What follows is some basic advice for making sure that the internet experience of your younger child is safe and secure (and they don’t inadvertently end up charging your credit cards a ton of money).
Become Computer Literate Yourself
It is still your job as a parent to make sure that your child’s experience online is safe and secure – but how can you do that if your kid needs to show you how to change the internet settings on your computer? If you aren’t too tech-savvy, enroll in a class at the local community college or high school. You’re going to want to make sure you are able to know how to:
- Set up a separate “profile” on your computer for each child, with only you as an administrator
- Manage and block websites that your child has access to
While younger children generally will not try and find ways around your internet restrictions, as children get older, they might attempt to get beyond your restrictions if they find them unfair – for example, if you don’t allow them to set up any social media profiles (Facebook, Twitter, myspace, etc) or use chatrooms. So be prepared to enforce and defend your decisions – which is where our second piece of advice comes in handy.
Educate Your Children About The Dangers
The internet is not a safe place – not intrinsically.
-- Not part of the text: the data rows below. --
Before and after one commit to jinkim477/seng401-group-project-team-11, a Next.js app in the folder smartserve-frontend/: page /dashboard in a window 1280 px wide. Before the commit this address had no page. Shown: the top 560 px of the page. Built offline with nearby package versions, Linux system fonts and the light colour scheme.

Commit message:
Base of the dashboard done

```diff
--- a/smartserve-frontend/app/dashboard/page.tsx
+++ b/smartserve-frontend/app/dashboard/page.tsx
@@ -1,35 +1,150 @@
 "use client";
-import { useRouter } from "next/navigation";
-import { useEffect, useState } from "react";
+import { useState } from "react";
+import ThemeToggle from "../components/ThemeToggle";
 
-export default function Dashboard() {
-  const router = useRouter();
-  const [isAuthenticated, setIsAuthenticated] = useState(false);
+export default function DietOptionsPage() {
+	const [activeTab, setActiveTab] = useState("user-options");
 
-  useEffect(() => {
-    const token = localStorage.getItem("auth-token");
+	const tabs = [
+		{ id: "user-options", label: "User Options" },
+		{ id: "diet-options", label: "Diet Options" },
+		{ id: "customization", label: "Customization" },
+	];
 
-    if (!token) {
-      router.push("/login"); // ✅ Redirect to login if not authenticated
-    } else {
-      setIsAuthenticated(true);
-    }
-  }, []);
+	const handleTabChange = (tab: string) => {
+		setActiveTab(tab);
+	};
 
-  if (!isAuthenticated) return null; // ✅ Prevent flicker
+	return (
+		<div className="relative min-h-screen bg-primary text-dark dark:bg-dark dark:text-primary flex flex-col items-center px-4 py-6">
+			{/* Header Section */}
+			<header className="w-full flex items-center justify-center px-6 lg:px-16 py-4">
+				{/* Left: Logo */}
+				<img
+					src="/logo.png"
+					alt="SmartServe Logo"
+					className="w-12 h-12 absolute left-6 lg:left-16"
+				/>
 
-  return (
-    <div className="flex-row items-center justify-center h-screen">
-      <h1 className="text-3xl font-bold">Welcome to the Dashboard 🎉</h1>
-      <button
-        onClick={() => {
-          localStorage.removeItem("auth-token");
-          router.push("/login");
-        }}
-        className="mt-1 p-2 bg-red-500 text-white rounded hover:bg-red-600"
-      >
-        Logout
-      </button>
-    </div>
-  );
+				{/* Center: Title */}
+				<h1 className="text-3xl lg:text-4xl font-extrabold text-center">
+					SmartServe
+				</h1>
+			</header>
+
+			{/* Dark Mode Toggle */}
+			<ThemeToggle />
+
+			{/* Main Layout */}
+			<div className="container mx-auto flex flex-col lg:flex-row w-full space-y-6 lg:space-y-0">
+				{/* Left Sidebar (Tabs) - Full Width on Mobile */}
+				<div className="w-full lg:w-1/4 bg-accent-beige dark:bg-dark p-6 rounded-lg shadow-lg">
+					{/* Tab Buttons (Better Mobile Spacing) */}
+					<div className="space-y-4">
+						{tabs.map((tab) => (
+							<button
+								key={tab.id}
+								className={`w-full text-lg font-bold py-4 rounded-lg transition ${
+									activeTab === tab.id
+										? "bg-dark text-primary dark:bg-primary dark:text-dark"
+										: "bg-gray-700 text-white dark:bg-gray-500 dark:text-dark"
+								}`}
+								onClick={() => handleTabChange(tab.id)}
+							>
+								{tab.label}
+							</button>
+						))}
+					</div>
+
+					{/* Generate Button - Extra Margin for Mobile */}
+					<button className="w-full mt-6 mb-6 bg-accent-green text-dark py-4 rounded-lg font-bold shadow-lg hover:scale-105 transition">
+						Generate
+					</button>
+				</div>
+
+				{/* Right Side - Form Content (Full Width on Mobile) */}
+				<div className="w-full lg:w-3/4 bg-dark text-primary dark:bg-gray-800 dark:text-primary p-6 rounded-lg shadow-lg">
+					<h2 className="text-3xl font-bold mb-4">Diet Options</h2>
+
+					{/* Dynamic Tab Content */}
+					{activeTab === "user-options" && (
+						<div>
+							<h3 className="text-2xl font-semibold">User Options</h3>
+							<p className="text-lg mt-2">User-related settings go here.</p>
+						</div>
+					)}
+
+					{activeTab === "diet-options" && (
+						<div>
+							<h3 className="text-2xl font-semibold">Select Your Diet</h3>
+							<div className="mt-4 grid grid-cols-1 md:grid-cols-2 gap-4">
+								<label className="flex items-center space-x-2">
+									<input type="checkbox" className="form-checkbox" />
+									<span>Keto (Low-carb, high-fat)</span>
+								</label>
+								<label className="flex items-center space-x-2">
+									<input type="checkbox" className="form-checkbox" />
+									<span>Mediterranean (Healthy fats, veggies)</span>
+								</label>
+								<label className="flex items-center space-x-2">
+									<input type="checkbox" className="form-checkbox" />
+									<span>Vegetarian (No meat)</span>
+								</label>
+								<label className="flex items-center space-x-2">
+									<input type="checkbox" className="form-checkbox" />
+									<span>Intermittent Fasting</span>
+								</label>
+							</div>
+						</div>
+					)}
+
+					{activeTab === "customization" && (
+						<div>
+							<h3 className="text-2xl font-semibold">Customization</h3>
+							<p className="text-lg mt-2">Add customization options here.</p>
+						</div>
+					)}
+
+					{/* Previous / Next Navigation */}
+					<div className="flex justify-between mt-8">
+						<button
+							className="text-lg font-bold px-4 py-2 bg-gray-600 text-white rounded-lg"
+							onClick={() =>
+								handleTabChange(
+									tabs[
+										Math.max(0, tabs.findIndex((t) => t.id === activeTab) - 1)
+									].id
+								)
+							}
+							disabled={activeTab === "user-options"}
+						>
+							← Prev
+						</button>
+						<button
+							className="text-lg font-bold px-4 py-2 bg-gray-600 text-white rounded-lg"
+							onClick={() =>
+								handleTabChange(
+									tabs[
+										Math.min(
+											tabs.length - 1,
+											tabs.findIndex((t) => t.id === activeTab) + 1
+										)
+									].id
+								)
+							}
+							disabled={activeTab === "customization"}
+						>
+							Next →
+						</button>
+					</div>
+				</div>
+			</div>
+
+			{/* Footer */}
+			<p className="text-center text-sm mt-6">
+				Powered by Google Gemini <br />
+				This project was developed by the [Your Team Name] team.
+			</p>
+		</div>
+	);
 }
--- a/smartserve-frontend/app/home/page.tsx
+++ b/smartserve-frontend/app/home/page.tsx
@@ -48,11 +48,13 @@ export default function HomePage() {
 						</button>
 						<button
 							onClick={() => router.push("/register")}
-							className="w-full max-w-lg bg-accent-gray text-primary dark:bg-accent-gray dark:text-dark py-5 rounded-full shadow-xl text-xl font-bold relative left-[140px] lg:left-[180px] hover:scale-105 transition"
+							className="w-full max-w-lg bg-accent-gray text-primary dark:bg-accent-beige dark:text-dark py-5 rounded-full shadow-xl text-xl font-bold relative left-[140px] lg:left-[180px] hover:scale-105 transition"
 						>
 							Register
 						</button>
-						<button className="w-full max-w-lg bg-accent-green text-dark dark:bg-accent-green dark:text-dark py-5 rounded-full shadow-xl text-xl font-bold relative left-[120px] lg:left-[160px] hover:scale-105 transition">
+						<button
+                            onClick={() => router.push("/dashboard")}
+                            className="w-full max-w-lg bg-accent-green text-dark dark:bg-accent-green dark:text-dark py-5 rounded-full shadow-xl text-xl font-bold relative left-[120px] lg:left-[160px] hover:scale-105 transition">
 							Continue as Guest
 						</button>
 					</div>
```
Sensitive data is not always secure and once something is posted on the internet it’s always going to be there – even if the profile or image is deleted.
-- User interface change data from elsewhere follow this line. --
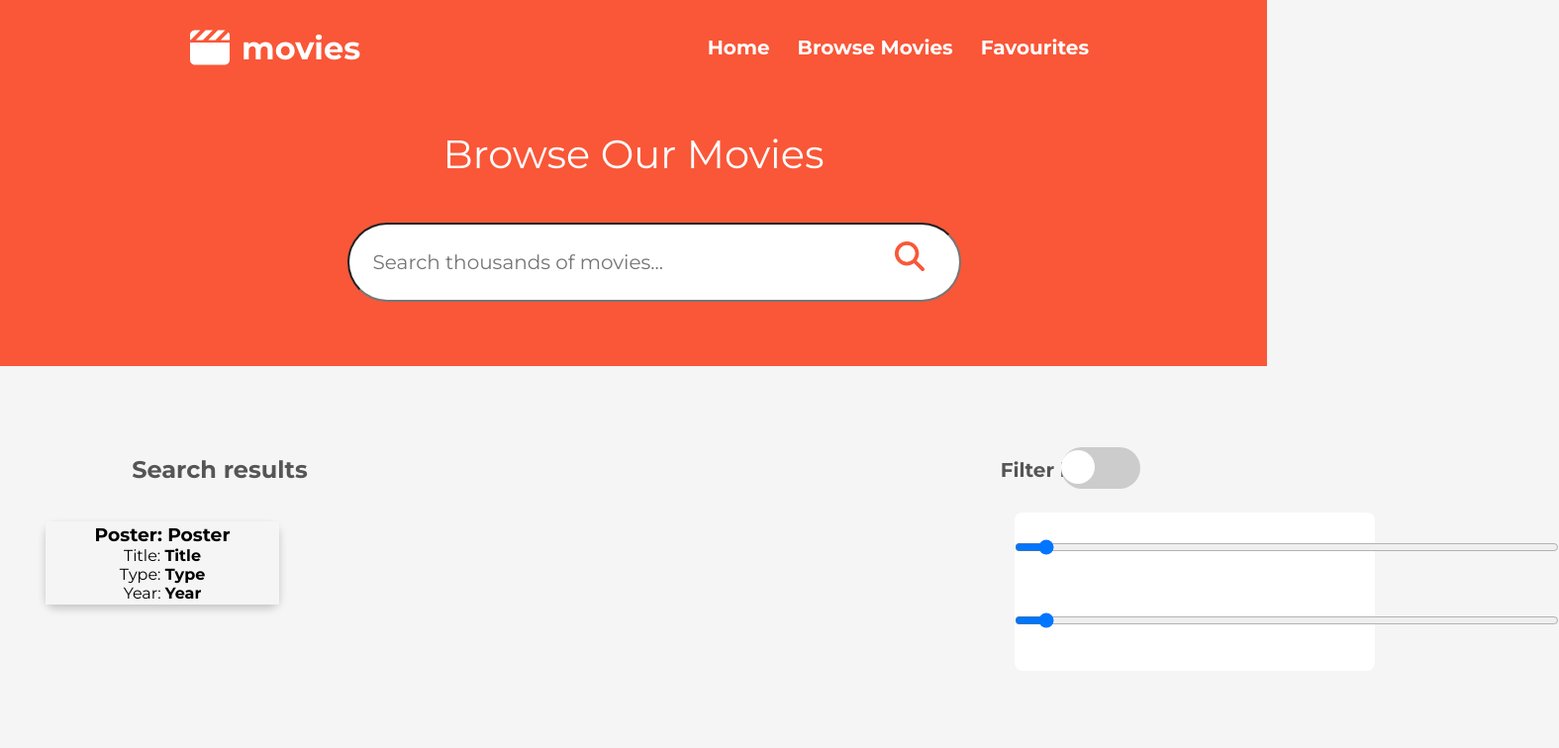
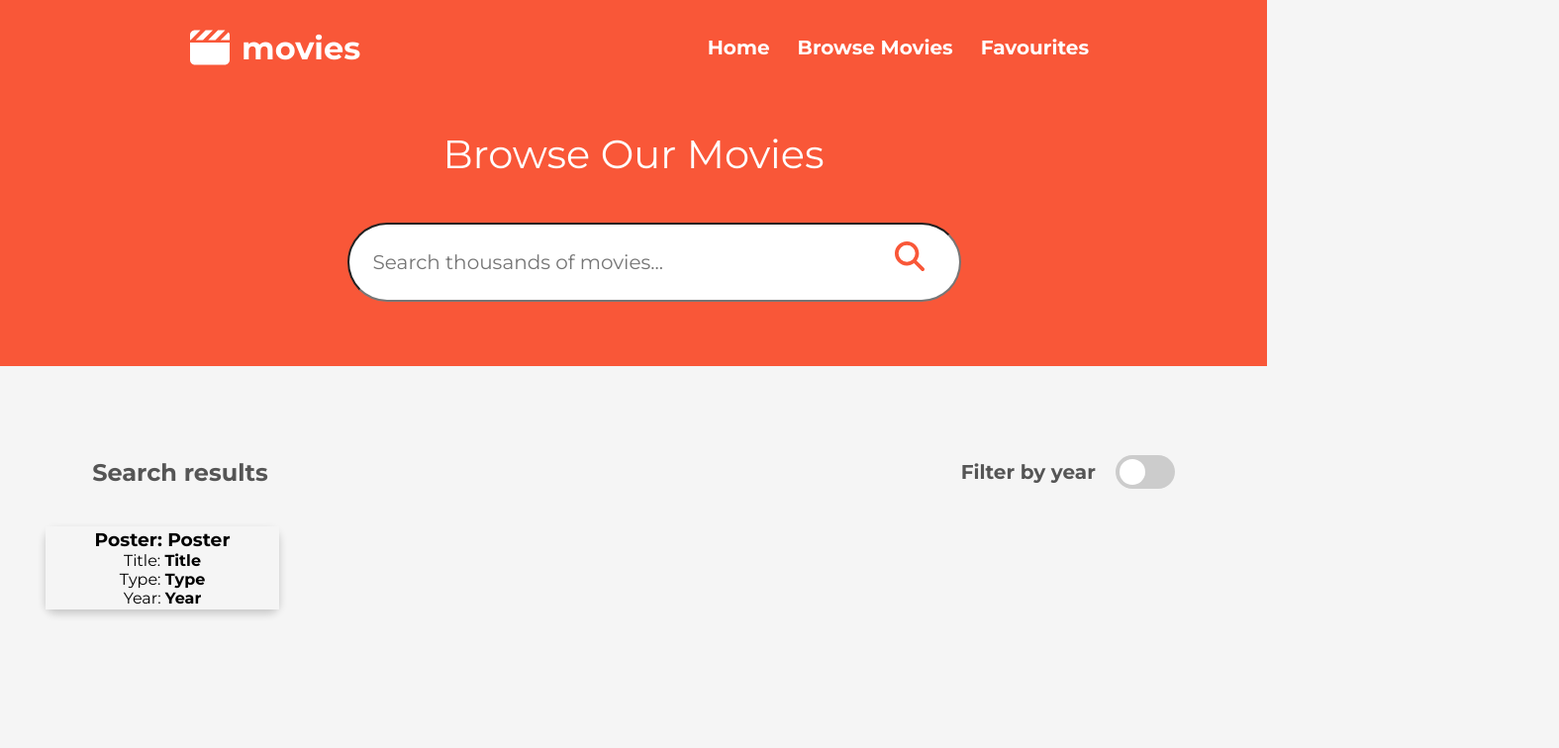
Before and after one commit to S-J-K123/fes-week-6, a React (Create React App) app: page /browse in a window 1280 px wide. Shown: the top 756 px of the page at 99% size, 1575 px wide, since content can reach past the window. Built offline with nearby package versions, Linux system fonts and the light colour scheme.

Commit message:
working on code

```diff
--- a/src/App.css
+++ b/src/App.css
@@ -350,38 +350,74 @@ padding-bottom: 65px;
   }
 
 
-  .toggle-container{
+
+
+
+
+ .switch {
+    position: relative;
+    display: inline-block;
+    width: 60px;
+    height: 34px;
+    margin-left: 20px;
+
+  }
+
+  .switch input {
+    opacity: 0;
+    width: 0;
+    height: 0;
+  }
+
+  .slider {
     position: absolute;
-    height: 42px;
+    cursor: pointer;
+    top: 0;
+    left: 0;
+    right: 0;
+    bottom: 0;
     background-color: #ccc;
-    border-radius: 34px;
-    width: 80px;
-   margin-top: -23px;
-    right: 10%;
+    -webkit-transition: .4s;
+    transition: .4s;
+  }
+
+  .slider:before {
+    position: absolute;
+    content: "";
+    height: 26px;
+    width: 26px;
+    left: 4px;
+    bottom: 4px;
+    background-color: white;
+    -webkit-transition: .4s;
+    transition: .4s;
+  }
+
+  input:checked + .slider {
+    background-color: #f95738;
   }
 
 
 
-  .toggle-button{
-    width: 34px;
-    height: 34px;
-    background: white;
+  input:checked + .slider:before {
+    -webkit-transform: translateX(26px);
+    -ms-transform: translateX(26px);
+    transform: translateX(26px);
+  }
+
+  /* Rounded sliders */
+  .slider.round {
+    border-radius: 34px;
+  }
+
+  .slider.round:before {
     border-radius: 50%;
-    margin-top: 3px;
-    cursor: pointer;
   }
 
 
 
 
-  .toggle-button ::before{
-    transform: translateX(26px);
-  }
-
-
-
-
-  .slider-container{
+  .range-container{
     background-color: white;
     width: 364px;
     height: 160px;
@@ -408,3 +444,8 @@ padding-bottom: 65px;
     margin-left: auto;
   }
    */
+.input-range{
+    width: 300px;
+    height: 3px;
+
+}
--- a/src/components/Date-slider.jsx
+++ /dev/null
@@ -1,17 +0,0 @@
-import React from 'react';
-
-const DateSlider = () => {
-    return (
-        <div>
-        <div className='slider-container'>
-<input type="range" defaultValue={0} />
-<input type="range" defaultValue={0} />
-
-
-<button className='filter-btn'>FILTER</button>
-        </div>
-        </div>
-    );
-}
-
-export default DateSlider;
--- /dev/null
+++ b/src/components/Modal.jsx
@@ -0,0 +1,22 @@
+import React from 'react';
+
+const Modal = () => {
+    return (
+        <div>
+        <div className='range-container'>
+{/* <form action="">
+    <label htmlFor=""></label>
+    <input className='input-range' type="range" id="vol" name="vol" min="1900" max="2023"/>
+
+
+</form> */}
+
+
+
+<button className='filter-btn'>FILTER</button>
+        </div>
+        </div>
+    );
+}
+
+export default Modal;
--- a/src/components/switch.jsx
+++ b/src/components/switch.jsx
@@ -3,11 +3,18 @@ import React from 'react';
 const Switch = () => {
     return (
         <div>
-      <div className='toggle-container'>
-       <div className='toggle-button'>
 
-       </div>
-      </div>
+
+
+
+
+<label className="switch">
+  <input type="checkbox"/>
+  <span class="slider round"></span>
+</label>
+
+
+
         </div>
     );
 }
--- a/src/pages/Browse.jsx
+++ b/src/pages/Browse.jsx
@@ -2,9 +2,17 @@ import { faClapperboard, faMagnifyingGlass } from "@fortawesome/free-solid-svg-i
 import { FontAwesomeIcon } from "@fortawesome/react-fontawesome";
 import React from "react";
 import Switch from "../components/switch";
-import DateSlider from "../components/Date-slider";
+import Modal from "../components/Modal";
+
+
+
+
 
 const Browse = () => {
+
+
+
+
   return (
     <div>
  <section className="bg-orange">
@@ -77,7 +85,7 @@ const Browse = () => {
     </div>
   </div>
 
-  <DateSlider/>
+  {/* <Modal/> */}
     </div>
   );
 };
```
Some basic ground rules and dangers to warn your children about might include:
- Never complete an online profile – don’t give out address, phone number, photos or even their real name.
- Warn children of people who contact them and and interested in meeting face-to-face.
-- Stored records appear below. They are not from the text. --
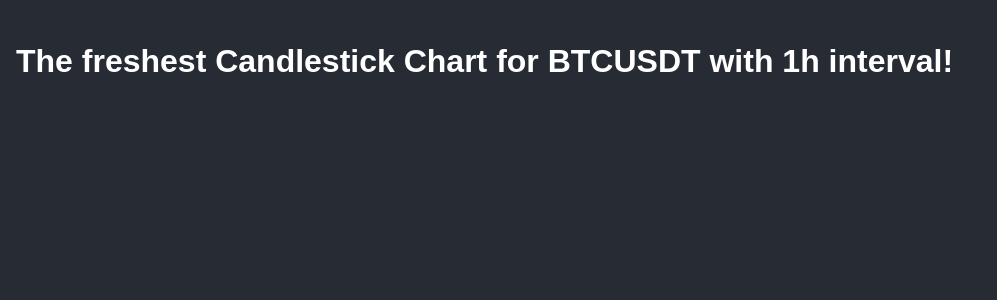
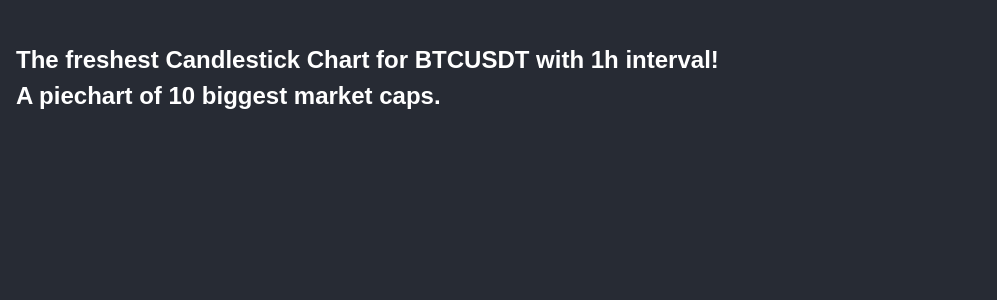
Before and after one commit to expresoviter/Binance-data-processing, a Flask app: template templates/candlestick.html in a window 1280 px wide. Shown: the top 300 px of the page, without its empty margins (0-997 px from the left). Run offline with Flask 3, Linux system fonts and the light colour scheme; the template is opened without the code that fills it, so the values that code supplies are empty; some libraries are stand-ins or nearby versions.

Commit message:
A piechart of 10 biggest market caps was added. Local improvements.

```diff
--- a/app.py
+++ b/app.py
@@ -2,8 +2,10 @@
 import pandas as pd
 import plotly.graph_objects as go
 import plotly
+import plotly.express as px
 import json
 from datetime import datetime
+import requests
 
 app = Flask(__name__)
 
@@ -17,12 +19,23 @@
                               "Taker buy quote asset volume", "Ignore"])
     df = df[-500:]
     for i in range(0, df.shape[0]):
-        df.iloc[i,0] = datetime.utcfromtimestamp(int(df.iloc[i,0])/1000)
+        df.iloc[i,0] = datetime.utcfromtimestamp(int(df.iloc[i,0]) / 1000)
     fig = go.Figure(data=[go.Candlestick(x=df['Open time'],
                                        open=df['Open'],
                                        high=df['High'],low=df['Low'],close=df['Close'])])
     graphJSON = json.dumps(fig, cls=plotly.utils.PlotlyJSONEncoder)
-    return render_template('candlestick.html',graphJSON=graphJSON)
+
+    url = 'https://api.coingecko.com/api/v3/coins/markets?vs_currency=usd&order=market_cap_desc&per_page=10&page=1&sparkline=false&locale=en'
+    response = requests.request("GET", url)
+    responseText = response.text
+    responseText = eval(responseText.replace("null", "None"))
+    df1=[]
+    for i in responseText:
+        df1.append([i["name"], i["market_cap"]])
+    df1 = pd.DataFrame(df1, columns=["Name", "Market Cap"])
+    fig1 = px.pie(df1, values="Market Cap", names="Name", title="Top 10 symbols with biggest market caps")
+    graphJSON1 = json.dumps(fig1, cls=plotly.utils.PlotlyJSONEncoder)
+    return render_template('candlestick.html', graphJSON=[graphJSON, graphJSON1])
 
 
 if __name__ == '__main__':
--- a/templates/candlestick.html
+++ b/templates/candlestick.html
@@ -17,13 +17,19 @@
 
 </style>
  <body>
-  <h1>The freshest Candlestick Chart for BTCUSDT with 1h interval!</h1>
-  <div id='chart' class='chart'”></div>
+  <h2>The freshest Candlestick Chart for BTCUSDT with 1h interval!</h2>
+  <div id='chart' class='chart'></div>
+  <h2>A piechart of 10 biggest market caps.</h2>
+  <div id="chart2"  class="chart"></div>
 </body>
 
 <script src='https://cdn.plot.ly/plotly-latest.min.js'></script>
 <script type='text/javascript'>
-  var graphs = {{graphJSON | safe}};
+  var graphs = {{graphJSON[0] | safe}};
   Plotly.plot('chart',graphs,{});
 </script>
+<script type='text/javascript'>
+  var graphs1 = {{graphJSON[1] | safe}};
+  Plotly.plot('chart2',graphs1,{});
+</script>
 </html>
```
- Make sure they know they can (and should) talk to you if anything happens on the internet that makes them feel uncomfortable.
You’re going to want to get involved with your child’s internet experience to make sure that things are safe. Especially with younger children, there are definitely things that may seem innocent to them that may not actually be. Some guidelines for getting involved in your child’s internet experience include:
- Keeping the computer in a common area.
- Share an email account with your child – or make sure that you have the password to their email account to monitor for unsolicited emails.
- Bookmark your child’s favorite sites for easy access.
- Monitor credit cards and phone bills for unfamiliar charges.
- Disable “cookies” so that a child can’t inadvertently process a credit card charge because all the necessary data is already stored.
These are some of the most basic things you could (and should) be doing to keep your child and your child’s identity safe on the internet – this is the “don’t take candy from strangers” lesson for the digital era, and you want your children to understand it without having to learn it the hard way.
Alison Waters is a freelance writer who works with a company that offers IT project management and hardware support – so that if you’re a small business owner and your kid inadvertently pulls all the plugs, they could still recover your data. She hopes that no child is the target of an internet predator.
- Parenting Skills You Should Develop (THEVAGABONDVOYAGE.COM)